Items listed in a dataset
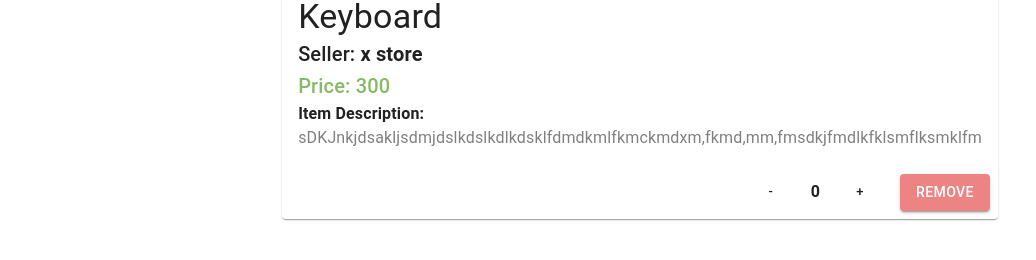
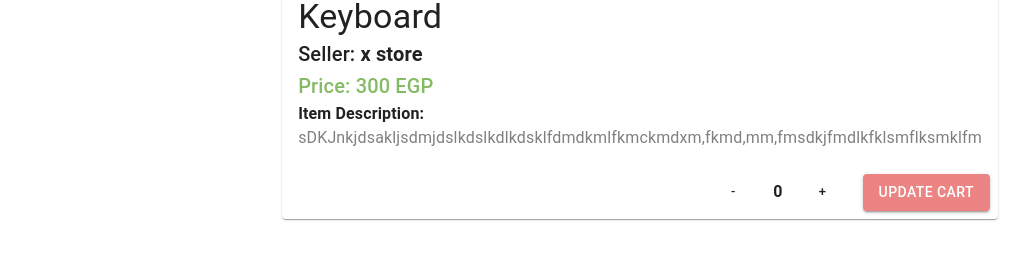
Before and after one commit to dinaabdulrasoul/Bargain-Marketplace-Frontend, a React (Create React App) app in the folder Products Page/: page /single-product in a window 1280 px wide. Shown: the part 510-770 px from the top of the page, without its empty margins (0-1036 px from the left). Built offline with nearby package versions, Linux system fonts and the light colour scheme.

Commit message:
handle cart quantity

```diff
--- a/Products Page/src/components/SingleProduct/SingleProduct.jsx
+++ b/Products Page/src/components/SingleProduct/SingleProduct.jsx
@@ -9,6 +9,24 @@ import {useState} from 'react';
 
 const SingleProduct = ({product}) => {
     const [count, setCount] = useState(product.quantity);
+    const [total_price, setTotalPrice] = useState((product.price)*count);
+
+    const increaseQuantity = (count, price) => {
+        count = count + 1;
+        setCount(count);
+        price = count * price;
+        setTotalPrice(price);
+
+    };
+    const decreaseQuantity = (count,price) => {
+    if(count!==0)
+    {   count = count - 1;
+        setCount(count);
+        price = count * price;
+        setTotalPrice(price); }
+};
+
+
     const classes = useStyles();
         return (
             <Grid   container
@@ -30,7 +48,7 @@ const SingleProduct = ({product}) => {
         <Typography variant = "h6">Seller: <strong>{product.seller_name}</strong></Typography>
         <div className = {classes.cardContent}>
                 <Typography variant = "h6" style={{color: "#85bb65"}}>
-                Price: {product.price}
+                Price: {product.price} EGP
                 </Typography>
         </div>
         <Typography> <strong> Item Description: </strong> </Typography>
@@ -39,14 +57,24 @@ const SingleProduct = ({product}) => {
             <CardActions className = {classes.cardActions} alignItems="center"
             justifyContent="center">
                 <div className = {classes.buttons}>
-                    <Button type="button" size="small" onClick={() => {if(count!==0) setCount(count - 1)}}>-</Button>
+                    <Button type="button" size="small" onClick={() => decreaseQuantity(count, product.price)}>-</Button>
                     </div>
                     <Typography><strong>{count}</strong></Typography>
                     <div>
-                    <Button type="button" size="small" onClick={() => setCount(count + 1)}>+</Button>
+                    <Button type="button" size="small" onClick={() => increaseQuantity(count, product.price)}>+</Button>
                 </div>
-                <Button variant="contained" type="button" style = {{backgroundColor: "#EC8484"}} color='primary'>Remove</Button>
+
+
+                <div className = {classes.buttons}>
+                    <Button variant="contained" type="button" style = {{backgroundColor: "#EC8484"}} color='primary'>Update Cart</Button>
+                    </div>
             </CardActions>
+            { count!==0 && (
+            <div className = {classes.buttons}>
+                <Typography variant = "h6" style={{ textAlign: 'center' }} >
+                Total Price: <strong>{total_price}</strong>
+                </Typography>
+                </div> ) }
 
             </Card>
             </Grid>
```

=== TASK ===
Every line of the entries above that contains the word "className" must be tallied, and the number alone reported.

=== ANSWER TO THE PROBLEM ===
5